START Material provided

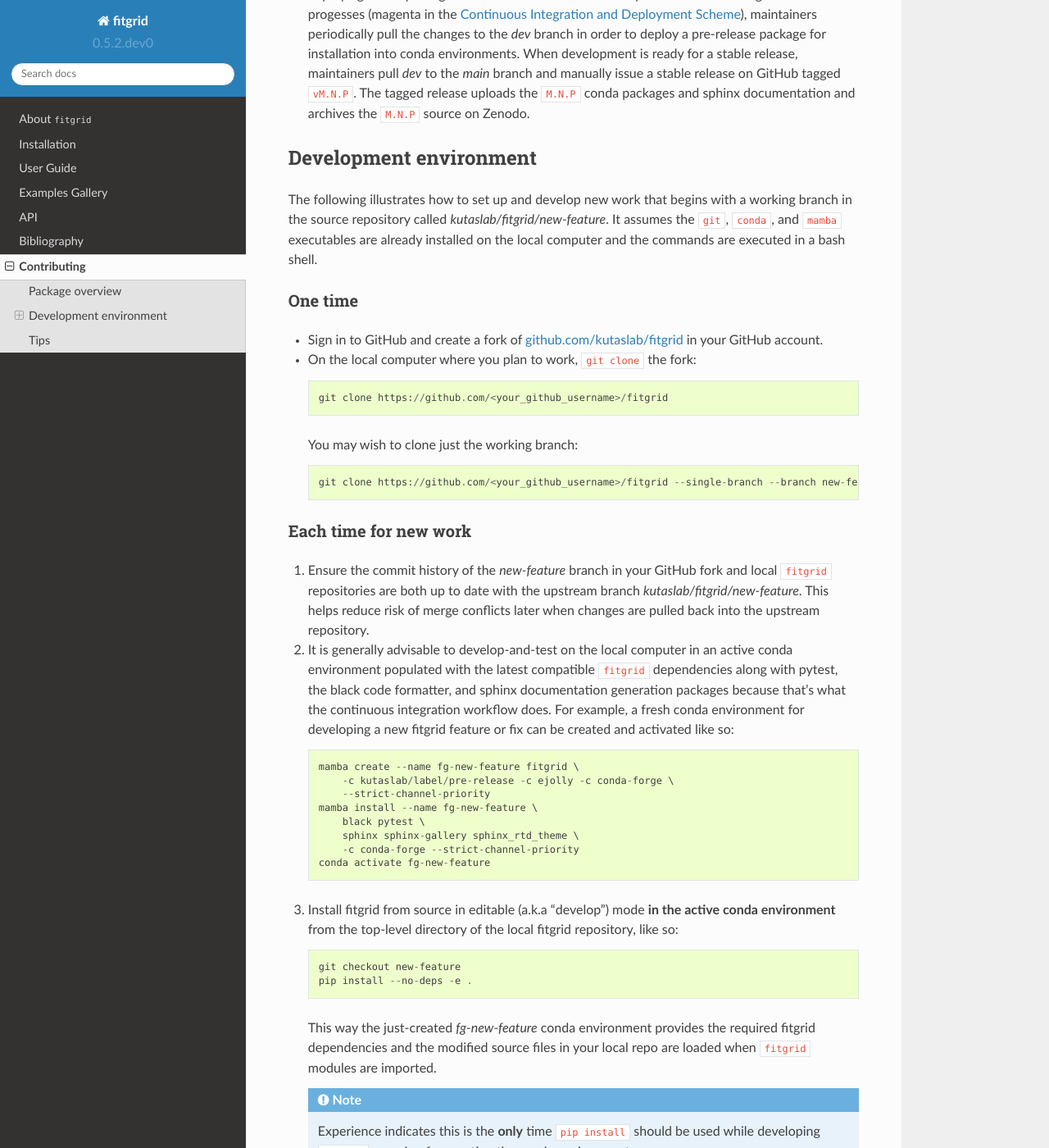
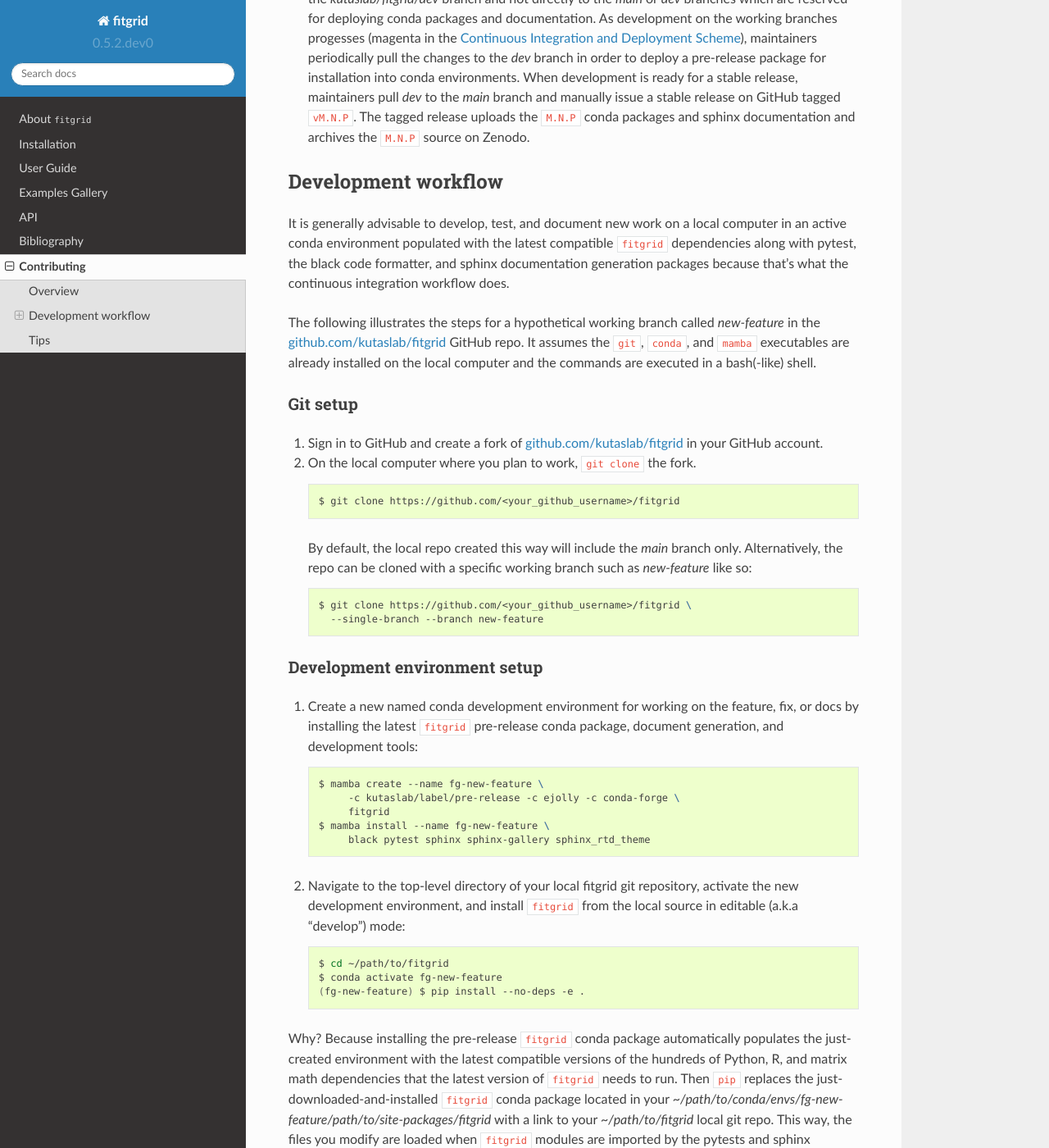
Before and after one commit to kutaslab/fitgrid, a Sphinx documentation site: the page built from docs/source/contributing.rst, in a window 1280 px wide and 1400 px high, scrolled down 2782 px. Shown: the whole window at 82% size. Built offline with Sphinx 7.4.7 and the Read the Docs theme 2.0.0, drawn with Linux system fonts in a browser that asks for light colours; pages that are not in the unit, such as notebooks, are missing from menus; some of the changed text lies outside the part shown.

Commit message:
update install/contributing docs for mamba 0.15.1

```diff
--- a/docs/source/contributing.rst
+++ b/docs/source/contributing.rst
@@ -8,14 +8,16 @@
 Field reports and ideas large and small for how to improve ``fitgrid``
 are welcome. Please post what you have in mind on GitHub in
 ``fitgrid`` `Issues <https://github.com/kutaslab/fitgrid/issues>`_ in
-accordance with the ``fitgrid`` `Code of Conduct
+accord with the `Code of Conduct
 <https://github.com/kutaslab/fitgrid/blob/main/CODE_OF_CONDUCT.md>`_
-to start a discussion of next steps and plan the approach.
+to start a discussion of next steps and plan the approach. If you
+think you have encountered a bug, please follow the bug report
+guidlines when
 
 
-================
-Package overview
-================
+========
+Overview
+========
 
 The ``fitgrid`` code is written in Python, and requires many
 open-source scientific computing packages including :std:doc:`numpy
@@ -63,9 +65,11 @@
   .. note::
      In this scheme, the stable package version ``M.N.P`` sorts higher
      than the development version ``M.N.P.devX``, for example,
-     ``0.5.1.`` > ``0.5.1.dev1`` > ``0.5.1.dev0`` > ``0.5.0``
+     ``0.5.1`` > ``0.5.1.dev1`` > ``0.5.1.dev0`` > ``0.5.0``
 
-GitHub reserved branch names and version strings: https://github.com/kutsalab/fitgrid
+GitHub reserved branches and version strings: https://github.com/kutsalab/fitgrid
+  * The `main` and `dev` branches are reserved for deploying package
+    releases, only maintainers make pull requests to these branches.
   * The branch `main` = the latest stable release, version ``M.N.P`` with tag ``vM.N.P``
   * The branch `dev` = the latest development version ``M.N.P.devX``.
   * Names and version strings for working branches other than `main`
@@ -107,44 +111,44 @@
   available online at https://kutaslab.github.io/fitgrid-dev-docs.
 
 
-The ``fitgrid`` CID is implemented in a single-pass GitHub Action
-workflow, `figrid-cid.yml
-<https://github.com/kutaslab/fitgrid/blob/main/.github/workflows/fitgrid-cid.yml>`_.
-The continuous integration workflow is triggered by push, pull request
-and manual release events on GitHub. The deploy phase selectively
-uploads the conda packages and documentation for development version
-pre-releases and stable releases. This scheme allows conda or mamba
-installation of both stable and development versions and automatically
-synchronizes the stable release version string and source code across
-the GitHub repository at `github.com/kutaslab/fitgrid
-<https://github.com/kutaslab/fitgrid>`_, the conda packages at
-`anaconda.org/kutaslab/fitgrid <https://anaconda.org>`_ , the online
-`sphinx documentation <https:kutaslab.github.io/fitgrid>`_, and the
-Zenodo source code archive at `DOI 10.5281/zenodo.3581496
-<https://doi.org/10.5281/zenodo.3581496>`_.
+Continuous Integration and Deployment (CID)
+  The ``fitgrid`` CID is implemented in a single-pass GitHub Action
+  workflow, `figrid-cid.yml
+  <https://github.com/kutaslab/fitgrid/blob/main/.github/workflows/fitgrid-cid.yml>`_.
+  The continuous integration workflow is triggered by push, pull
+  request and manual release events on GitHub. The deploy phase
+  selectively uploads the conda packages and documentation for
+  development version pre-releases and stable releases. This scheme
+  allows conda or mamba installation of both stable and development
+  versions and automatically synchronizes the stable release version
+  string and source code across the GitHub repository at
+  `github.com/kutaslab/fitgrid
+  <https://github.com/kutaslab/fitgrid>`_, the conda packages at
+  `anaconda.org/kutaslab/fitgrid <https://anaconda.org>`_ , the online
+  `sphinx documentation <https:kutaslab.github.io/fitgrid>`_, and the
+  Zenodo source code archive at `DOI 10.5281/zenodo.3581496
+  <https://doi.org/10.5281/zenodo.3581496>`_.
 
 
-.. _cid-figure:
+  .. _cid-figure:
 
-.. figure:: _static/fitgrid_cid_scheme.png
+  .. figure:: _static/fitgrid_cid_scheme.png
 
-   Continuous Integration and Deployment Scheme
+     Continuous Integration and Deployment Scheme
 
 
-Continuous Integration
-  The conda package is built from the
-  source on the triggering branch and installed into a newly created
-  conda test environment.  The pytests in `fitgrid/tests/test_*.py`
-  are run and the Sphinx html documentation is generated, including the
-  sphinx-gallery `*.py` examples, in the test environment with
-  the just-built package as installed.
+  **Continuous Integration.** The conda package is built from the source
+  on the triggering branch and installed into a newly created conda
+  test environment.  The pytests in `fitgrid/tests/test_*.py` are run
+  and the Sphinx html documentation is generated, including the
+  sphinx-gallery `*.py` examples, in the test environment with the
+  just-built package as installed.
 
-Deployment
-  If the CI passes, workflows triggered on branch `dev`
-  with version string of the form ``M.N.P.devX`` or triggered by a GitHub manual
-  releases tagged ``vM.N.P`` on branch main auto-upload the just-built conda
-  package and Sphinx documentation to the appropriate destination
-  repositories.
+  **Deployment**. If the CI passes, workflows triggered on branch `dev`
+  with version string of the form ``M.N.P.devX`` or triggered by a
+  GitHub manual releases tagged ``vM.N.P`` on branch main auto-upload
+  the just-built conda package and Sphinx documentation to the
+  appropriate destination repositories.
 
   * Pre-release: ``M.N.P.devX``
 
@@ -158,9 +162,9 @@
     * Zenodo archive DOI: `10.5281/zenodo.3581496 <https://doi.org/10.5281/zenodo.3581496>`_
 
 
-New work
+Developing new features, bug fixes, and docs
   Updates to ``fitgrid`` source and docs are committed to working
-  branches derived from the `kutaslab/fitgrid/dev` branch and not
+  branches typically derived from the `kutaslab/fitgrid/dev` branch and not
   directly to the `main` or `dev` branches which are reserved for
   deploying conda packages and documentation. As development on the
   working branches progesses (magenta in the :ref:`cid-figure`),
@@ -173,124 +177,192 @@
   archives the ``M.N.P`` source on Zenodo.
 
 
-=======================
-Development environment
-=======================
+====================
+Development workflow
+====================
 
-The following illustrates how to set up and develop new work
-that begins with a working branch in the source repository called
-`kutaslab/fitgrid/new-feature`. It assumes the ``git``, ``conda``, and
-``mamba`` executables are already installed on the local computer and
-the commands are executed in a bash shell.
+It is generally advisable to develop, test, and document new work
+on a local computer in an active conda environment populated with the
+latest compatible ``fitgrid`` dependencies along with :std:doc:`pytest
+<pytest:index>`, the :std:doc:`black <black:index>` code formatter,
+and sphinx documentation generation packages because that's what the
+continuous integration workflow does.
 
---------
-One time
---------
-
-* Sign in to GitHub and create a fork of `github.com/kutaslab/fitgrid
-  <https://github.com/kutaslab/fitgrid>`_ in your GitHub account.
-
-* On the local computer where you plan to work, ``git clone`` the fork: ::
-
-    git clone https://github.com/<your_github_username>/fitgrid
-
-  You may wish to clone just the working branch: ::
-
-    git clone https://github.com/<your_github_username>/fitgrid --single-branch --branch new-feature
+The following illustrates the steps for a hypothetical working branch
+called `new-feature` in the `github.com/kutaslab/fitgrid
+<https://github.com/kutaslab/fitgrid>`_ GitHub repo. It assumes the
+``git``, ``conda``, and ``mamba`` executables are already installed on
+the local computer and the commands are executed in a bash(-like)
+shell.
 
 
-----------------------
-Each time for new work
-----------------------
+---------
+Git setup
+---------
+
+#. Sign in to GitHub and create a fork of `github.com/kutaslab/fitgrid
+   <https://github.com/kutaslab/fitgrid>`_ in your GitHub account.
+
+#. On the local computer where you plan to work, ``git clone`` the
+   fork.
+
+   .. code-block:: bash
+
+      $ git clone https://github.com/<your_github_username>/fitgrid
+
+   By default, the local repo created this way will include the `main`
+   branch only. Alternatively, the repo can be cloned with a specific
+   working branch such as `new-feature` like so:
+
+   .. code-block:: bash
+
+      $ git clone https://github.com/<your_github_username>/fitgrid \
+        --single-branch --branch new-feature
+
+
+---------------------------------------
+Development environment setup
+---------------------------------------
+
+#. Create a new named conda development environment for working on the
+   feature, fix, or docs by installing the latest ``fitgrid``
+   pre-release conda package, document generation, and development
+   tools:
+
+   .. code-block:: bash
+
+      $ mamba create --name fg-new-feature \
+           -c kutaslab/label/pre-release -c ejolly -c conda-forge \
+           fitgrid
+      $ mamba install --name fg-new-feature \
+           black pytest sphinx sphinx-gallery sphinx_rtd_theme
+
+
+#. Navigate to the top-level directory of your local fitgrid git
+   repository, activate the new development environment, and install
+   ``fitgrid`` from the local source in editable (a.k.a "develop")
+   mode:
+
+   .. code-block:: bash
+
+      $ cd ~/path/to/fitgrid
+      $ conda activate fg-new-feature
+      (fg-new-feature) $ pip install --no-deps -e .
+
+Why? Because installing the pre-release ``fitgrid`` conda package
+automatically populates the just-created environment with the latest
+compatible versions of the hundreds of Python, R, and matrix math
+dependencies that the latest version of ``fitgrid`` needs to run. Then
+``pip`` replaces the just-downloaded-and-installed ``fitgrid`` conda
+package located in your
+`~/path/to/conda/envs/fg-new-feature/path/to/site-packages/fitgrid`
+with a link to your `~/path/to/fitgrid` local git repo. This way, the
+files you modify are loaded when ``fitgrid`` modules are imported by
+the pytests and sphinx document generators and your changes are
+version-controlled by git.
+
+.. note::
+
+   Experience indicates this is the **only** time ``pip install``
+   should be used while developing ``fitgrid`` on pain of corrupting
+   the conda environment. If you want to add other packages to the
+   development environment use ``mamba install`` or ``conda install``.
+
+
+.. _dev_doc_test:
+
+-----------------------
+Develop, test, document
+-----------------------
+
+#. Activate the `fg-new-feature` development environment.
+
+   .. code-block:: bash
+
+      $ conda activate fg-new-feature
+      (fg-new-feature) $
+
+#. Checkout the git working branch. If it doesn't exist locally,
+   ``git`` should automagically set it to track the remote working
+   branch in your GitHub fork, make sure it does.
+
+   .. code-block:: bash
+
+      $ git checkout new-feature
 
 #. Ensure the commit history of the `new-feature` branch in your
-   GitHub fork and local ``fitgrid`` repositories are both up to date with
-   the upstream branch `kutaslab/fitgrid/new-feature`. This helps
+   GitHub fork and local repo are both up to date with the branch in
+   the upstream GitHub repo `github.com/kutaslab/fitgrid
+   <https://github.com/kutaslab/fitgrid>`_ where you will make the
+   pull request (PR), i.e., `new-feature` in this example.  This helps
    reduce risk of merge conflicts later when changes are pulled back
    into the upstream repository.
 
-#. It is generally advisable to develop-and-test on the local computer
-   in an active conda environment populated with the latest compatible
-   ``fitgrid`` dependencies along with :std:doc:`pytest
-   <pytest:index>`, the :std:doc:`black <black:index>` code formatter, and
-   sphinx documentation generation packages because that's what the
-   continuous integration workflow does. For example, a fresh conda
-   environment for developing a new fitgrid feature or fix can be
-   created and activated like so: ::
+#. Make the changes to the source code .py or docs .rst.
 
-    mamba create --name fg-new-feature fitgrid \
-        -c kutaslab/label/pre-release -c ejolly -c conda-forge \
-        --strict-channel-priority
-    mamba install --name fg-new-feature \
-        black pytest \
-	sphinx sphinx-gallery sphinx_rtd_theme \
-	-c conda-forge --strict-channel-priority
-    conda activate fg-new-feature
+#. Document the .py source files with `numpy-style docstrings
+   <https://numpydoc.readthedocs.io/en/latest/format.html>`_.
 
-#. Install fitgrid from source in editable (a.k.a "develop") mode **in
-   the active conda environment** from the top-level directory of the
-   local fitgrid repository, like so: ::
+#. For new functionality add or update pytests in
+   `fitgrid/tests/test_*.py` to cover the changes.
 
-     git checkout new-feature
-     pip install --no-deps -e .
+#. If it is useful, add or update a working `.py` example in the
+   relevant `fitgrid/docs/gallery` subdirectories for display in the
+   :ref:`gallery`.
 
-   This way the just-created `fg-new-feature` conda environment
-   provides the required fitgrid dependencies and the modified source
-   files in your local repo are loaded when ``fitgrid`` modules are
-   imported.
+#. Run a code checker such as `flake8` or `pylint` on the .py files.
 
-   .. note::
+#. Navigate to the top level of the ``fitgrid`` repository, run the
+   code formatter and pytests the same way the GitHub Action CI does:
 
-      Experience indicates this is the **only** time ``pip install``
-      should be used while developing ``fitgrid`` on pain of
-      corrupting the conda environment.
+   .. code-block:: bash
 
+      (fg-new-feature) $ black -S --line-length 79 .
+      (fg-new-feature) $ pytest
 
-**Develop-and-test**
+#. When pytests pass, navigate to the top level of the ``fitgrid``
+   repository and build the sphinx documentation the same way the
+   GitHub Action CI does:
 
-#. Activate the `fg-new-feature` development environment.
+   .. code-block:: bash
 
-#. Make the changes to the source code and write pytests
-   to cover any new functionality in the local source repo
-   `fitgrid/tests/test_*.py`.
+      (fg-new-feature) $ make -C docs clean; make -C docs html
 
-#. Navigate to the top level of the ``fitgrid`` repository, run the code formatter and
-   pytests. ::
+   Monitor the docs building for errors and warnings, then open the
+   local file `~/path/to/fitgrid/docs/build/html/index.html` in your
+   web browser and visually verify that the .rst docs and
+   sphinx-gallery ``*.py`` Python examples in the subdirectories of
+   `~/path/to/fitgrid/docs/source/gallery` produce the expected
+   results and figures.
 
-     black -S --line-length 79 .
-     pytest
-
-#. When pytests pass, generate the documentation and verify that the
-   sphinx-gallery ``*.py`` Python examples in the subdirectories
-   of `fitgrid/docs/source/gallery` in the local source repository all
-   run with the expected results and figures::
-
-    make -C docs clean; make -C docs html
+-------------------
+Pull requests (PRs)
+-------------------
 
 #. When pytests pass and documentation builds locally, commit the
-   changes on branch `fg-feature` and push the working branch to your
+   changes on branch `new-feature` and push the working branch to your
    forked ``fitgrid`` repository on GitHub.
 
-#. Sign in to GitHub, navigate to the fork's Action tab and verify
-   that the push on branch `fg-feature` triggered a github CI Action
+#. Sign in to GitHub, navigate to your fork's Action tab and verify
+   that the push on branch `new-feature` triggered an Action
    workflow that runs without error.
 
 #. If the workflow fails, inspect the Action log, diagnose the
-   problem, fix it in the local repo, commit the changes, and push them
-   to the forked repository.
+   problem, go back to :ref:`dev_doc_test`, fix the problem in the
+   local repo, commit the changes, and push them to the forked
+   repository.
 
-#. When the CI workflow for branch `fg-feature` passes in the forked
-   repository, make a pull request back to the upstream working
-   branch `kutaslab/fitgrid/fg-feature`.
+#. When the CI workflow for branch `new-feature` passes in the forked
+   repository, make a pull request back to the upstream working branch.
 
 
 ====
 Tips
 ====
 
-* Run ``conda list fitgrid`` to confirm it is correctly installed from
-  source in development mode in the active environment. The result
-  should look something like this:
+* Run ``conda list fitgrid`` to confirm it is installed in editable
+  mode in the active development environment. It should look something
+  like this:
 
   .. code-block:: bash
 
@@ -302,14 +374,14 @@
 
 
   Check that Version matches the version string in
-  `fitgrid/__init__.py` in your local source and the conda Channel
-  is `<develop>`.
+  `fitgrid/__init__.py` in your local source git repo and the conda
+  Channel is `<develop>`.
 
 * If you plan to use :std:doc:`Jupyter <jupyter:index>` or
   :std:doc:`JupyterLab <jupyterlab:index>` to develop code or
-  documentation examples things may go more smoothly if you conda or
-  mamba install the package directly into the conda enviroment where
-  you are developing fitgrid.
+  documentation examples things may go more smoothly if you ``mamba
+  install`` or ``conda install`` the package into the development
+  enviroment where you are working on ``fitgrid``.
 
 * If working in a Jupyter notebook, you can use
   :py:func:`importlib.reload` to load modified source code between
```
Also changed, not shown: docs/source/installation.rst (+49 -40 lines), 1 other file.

END Material provided

## What to produce
Lines from the records above that hold "formatter" are the ones to list.

## Solved problem
+<pytest:index>`, the :std:doc:`black <black:index>` code formatter,
-   <pytest:index>`, the :std:doc:`black <black:index>` code formatter, and
+   code formatter and pytests the same way the GitHub Action CI does:
-#. Navigate to the top level of the ``fitgrid`` repository, run the code formatter and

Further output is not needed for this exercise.